Colin Powell, the retired four-star Army general who oversaw US operations during the 1991 Persian Gulf War and whose United Nations speech in 2003 helped sell the American-led invasion of Iraq, died on Monday from COVID-19, his family said. The 84-year-old was fully vaccinated.
“We have lost a remarkable and loving husband, father, grandfather and a great American,” the Powell family said in a Facebook statement Monday morning.
His family thanked the staff at Walter Reed National Military Medical Center in Bethesda, Maryland, where Powell had been receiving treatment. A spokesperson for Powell told ABC News that the former general suffered from multiple myeloma, a cancer of plasma cells that compromises the immune system.
During his decades-long career in public service, Powell held high-ranking positions under three Republican presidents, including as national security adviser during the Reagan administration.
In 1989, President George H.W. Bush appointed him as the youngest and first Black chairman of the Joint Chiefs of Staff. He was chairman when Bush launched Operation Desert Storm, a six-week bombing campaign that successfully expelled Saddam Hussein’s forces from Kuwait.
“I was able to guarantee President Bush that we would succeed because the Iraqi army was sitting there in Kuwait like a golf ball on top of a tee waiting to be hit,” Powell reflected in a 2016 interview with CBS.
In 1993, Powell retired from the Army after 35 years of service. He went on to serve as secretary of state under then-President George W. Bush. His appointment in 2000, which was unanimously confirmed by the Senate, made Powell the highest-ranking Black government official in history.
In a statement Monday, Bush said he was “deeply saddened” by Powell’s death and described him as a “great public servant.”
“He was highly respected at home and abroad,” he said. “And most important, Colin was a family man and a friend.”
As the nation’s chief diplomat, Powell helped shape international opinion in the lead-up to the war in Iraq, despite his personal reluctance. During a UN Security Council speech in February 2003, Powell presented evidence supporting the Bush administration’s case that Iraq had developed biological weapons and had the ability to manufacture more.
’’Leaving Saddam Hussein in possession of weapons of mass destruction for a few more months or years is not an option, not in a post-Sept. 11 world,’’ Powell told the 15-member council.
Much of the intelligence cited by Powell in the 76-minute speech turned out to be faulty. He resigned in 2004 and would later call the UN address a “blot” on his record.
"When I presented it to the UN, I had every assurance from the intelligence community that the information I had was correct," Powell wrote in his 2012 memoir. "Turned out not to be."
Powell was born in Harlem, New York, to Jamaican immigrants. After graduating from the City University of New York, he joined the Army and served in South Vietnam in the 1960s. He is a two-time recipient of the Presidential Medal of Freedom, the country’s highest civilian honor.
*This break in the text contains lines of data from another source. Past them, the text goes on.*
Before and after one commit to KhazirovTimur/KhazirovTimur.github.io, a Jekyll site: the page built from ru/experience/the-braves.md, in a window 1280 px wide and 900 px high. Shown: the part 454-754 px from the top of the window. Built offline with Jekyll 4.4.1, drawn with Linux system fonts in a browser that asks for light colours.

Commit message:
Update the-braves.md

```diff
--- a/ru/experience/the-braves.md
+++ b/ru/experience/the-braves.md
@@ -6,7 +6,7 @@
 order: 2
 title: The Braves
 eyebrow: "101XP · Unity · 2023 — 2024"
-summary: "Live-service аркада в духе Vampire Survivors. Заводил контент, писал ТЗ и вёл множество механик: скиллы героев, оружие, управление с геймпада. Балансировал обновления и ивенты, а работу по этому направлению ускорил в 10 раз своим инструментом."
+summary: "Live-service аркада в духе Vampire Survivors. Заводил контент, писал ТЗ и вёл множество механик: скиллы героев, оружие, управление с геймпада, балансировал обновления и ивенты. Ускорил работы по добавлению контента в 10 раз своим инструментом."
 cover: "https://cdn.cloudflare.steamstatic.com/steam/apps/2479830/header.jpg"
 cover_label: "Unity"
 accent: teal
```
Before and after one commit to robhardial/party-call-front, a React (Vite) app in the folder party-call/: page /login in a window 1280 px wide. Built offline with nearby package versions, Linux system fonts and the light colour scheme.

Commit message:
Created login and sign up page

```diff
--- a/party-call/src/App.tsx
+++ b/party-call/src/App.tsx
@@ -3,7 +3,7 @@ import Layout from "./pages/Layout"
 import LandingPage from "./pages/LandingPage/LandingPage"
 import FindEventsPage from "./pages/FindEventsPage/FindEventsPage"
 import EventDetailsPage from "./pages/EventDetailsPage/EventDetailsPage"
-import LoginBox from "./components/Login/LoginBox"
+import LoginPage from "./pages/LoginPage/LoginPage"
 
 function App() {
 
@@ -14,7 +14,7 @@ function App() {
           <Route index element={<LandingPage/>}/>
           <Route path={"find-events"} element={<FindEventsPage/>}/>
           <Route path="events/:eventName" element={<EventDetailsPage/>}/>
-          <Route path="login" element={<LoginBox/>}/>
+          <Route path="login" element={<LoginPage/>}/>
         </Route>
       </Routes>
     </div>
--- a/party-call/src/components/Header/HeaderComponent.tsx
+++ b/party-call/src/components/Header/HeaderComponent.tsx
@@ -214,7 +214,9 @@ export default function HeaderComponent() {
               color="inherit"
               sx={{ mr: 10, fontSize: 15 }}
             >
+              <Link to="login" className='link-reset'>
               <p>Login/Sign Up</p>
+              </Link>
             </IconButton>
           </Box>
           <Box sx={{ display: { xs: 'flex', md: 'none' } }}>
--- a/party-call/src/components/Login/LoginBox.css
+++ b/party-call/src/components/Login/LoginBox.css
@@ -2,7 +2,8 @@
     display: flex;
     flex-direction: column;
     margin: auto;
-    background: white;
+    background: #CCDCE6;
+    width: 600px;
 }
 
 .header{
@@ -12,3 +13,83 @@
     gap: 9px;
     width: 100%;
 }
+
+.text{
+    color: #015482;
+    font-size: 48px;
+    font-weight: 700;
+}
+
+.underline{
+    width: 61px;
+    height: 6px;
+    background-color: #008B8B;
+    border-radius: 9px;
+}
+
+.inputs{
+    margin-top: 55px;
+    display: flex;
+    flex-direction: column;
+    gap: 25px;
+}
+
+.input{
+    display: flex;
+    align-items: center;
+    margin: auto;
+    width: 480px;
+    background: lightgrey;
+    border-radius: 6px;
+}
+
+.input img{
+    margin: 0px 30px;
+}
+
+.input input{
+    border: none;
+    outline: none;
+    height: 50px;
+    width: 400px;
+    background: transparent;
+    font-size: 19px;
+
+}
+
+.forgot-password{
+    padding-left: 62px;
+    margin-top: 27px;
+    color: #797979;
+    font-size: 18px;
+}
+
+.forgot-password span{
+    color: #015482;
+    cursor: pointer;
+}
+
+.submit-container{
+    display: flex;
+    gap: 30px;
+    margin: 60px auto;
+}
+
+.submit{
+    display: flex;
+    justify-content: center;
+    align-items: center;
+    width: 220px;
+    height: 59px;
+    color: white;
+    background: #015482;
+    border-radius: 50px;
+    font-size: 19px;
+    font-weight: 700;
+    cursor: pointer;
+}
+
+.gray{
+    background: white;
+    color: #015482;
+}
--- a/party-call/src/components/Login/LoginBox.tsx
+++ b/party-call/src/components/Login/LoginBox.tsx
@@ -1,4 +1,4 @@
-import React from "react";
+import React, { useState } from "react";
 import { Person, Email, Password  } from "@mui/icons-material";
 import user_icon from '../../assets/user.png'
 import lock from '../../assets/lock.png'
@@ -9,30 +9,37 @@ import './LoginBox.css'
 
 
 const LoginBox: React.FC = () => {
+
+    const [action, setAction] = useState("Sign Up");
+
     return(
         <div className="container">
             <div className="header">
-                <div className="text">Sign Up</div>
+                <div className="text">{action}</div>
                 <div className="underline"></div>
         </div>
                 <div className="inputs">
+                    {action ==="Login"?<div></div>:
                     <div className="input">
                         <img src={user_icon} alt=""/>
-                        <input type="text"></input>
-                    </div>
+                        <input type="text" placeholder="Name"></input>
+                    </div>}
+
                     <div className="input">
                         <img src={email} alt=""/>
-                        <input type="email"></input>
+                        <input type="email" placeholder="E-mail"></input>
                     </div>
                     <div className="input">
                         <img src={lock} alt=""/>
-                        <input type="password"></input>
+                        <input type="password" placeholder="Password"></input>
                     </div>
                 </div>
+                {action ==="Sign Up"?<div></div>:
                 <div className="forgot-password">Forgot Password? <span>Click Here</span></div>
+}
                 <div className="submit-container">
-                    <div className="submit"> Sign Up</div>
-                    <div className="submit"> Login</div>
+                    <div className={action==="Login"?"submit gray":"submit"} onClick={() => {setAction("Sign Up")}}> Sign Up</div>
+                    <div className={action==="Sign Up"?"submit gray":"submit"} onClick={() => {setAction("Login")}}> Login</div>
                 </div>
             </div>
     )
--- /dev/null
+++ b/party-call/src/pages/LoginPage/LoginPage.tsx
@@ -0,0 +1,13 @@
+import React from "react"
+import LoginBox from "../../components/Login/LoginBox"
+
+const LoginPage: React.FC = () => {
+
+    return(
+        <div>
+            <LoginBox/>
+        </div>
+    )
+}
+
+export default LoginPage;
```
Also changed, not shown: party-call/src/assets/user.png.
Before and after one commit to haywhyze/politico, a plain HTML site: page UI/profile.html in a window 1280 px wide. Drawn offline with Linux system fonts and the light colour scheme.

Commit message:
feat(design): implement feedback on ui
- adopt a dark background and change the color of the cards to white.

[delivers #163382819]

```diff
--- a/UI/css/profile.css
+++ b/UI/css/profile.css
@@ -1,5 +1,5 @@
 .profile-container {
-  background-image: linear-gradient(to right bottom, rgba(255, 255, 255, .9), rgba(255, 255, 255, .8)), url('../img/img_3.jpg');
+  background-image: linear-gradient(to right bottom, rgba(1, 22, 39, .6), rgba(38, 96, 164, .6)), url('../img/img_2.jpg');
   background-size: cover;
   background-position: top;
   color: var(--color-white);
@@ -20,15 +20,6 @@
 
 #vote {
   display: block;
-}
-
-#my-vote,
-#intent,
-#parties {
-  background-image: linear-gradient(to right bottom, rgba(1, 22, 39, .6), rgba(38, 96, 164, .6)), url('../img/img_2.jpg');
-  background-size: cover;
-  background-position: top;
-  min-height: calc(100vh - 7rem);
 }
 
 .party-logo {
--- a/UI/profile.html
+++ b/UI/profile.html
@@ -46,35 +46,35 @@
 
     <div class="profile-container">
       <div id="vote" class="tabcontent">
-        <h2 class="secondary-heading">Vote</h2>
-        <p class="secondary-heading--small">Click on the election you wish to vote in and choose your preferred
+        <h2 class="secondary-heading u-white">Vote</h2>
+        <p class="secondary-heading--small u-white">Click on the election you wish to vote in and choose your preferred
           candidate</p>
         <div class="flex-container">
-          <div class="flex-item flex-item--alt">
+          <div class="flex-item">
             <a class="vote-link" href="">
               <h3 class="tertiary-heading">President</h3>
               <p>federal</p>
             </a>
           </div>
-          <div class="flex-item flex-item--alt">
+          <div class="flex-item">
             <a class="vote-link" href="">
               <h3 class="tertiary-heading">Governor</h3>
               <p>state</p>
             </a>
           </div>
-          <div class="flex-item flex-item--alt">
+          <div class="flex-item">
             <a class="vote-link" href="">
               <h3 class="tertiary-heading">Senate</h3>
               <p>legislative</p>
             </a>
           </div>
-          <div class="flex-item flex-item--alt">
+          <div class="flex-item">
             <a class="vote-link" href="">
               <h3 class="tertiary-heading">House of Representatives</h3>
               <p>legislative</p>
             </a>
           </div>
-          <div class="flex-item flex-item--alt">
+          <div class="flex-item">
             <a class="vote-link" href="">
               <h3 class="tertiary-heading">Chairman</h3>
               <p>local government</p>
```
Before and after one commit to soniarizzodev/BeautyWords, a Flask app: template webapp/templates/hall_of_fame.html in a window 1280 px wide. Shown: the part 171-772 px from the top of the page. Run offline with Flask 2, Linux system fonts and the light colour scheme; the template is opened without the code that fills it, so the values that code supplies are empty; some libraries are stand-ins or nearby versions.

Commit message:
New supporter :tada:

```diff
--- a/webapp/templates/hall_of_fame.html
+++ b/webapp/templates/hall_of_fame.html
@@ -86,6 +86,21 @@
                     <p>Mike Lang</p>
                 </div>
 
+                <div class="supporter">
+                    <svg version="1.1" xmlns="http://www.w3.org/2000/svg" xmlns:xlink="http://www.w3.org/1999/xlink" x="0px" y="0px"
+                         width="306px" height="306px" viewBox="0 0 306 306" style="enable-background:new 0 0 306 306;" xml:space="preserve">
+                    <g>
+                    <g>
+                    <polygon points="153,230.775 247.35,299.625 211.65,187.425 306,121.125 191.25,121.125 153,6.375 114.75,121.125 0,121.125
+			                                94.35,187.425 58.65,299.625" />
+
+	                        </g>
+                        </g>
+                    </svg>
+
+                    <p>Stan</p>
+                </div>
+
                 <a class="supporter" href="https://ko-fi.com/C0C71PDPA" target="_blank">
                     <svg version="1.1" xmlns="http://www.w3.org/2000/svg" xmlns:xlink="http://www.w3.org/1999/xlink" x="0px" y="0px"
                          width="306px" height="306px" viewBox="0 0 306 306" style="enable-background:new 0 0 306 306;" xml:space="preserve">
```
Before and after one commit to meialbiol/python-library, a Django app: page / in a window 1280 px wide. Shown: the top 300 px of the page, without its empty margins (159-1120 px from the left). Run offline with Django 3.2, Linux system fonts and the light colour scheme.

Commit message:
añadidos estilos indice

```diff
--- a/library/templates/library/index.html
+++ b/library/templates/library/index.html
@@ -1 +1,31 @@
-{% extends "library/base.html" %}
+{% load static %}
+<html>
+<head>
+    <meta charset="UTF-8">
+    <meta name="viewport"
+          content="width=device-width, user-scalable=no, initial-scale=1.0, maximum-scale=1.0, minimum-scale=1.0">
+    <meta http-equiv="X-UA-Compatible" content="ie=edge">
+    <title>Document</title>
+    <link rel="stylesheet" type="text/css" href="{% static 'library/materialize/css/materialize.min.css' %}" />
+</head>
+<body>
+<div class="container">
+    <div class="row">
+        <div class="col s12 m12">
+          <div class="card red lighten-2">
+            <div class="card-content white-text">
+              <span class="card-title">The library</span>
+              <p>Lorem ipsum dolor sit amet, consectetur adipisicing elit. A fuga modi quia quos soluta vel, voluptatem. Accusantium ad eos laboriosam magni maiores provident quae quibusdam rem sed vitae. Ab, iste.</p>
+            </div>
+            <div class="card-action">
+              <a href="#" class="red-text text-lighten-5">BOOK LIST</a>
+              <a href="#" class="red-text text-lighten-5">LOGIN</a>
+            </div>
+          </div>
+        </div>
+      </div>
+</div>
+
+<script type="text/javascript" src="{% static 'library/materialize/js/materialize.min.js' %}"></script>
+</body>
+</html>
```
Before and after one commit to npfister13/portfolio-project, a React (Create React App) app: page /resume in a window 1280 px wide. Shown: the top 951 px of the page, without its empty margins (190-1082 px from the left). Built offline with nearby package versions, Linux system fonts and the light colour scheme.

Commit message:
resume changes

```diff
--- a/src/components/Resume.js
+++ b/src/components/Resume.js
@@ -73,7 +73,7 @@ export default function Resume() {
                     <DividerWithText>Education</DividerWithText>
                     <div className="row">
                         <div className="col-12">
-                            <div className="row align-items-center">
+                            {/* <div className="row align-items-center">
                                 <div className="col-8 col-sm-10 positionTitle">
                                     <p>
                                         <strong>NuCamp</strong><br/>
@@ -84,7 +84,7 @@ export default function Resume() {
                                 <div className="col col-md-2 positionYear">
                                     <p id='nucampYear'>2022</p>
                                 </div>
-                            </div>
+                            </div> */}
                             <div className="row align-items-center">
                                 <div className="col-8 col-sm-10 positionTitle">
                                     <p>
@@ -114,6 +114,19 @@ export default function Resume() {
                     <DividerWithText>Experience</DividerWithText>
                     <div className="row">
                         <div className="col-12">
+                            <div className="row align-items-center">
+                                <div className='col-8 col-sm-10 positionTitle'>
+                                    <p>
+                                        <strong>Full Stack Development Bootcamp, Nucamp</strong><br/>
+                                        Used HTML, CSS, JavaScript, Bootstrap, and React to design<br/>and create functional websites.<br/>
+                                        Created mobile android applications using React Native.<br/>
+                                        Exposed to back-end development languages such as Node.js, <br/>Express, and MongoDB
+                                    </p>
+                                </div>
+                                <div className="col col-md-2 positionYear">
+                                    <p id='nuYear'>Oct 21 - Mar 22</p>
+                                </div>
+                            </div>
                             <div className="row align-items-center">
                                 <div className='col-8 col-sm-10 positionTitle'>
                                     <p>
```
A moderate Republican, Powell endorsed Democrats for president starting with Barack Obama in 2008. Following the US Capitol insurrection in January 2021, Powell announced he no longer considered himself a Republican.
Powell is survived by his wife, Alma Vivian Powell, and their three children.